▶ **Exercise**: The output should be all lines of the entries below in which the word "staging" occurs.

▶ **Data records**:
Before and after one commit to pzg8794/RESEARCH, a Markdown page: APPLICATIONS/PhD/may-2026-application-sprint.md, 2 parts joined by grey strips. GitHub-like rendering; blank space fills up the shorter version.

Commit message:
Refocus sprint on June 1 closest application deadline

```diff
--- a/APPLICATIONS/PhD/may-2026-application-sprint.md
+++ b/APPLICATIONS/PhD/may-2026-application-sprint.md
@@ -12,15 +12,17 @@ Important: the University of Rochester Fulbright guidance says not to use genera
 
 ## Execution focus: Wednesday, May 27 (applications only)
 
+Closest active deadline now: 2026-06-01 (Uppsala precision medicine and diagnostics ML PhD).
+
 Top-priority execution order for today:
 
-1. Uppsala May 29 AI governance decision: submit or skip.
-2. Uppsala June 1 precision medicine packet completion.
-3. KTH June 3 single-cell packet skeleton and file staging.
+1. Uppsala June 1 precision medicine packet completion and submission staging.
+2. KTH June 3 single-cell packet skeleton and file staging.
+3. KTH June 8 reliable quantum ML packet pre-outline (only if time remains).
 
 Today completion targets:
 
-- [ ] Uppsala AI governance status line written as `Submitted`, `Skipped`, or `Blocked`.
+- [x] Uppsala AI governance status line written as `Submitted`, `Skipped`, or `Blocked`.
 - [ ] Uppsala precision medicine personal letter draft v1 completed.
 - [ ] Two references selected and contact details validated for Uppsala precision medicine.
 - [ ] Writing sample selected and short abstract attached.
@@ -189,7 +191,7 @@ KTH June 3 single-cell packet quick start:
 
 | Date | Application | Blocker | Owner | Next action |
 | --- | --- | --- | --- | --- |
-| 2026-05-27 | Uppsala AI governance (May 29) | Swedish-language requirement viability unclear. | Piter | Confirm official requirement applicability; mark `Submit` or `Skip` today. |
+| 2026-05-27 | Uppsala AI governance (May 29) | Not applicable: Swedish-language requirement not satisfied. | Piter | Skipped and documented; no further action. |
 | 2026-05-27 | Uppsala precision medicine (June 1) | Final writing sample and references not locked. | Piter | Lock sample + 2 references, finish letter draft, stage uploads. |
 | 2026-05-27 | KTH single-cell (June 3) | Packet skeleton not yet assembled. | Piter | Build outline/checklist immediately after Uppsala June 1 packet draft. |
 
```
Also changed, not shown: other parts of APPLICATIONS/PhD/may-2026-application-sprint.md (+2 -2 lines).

▶ **Answer to the problem**:
-3. KTH June 3 single-cell packet skeleton and file staging.
+1. Uppsala June 1 precision medicine packet completion and submission staging.
+2. KTH June 3 single-cell packet skeleton and file staging.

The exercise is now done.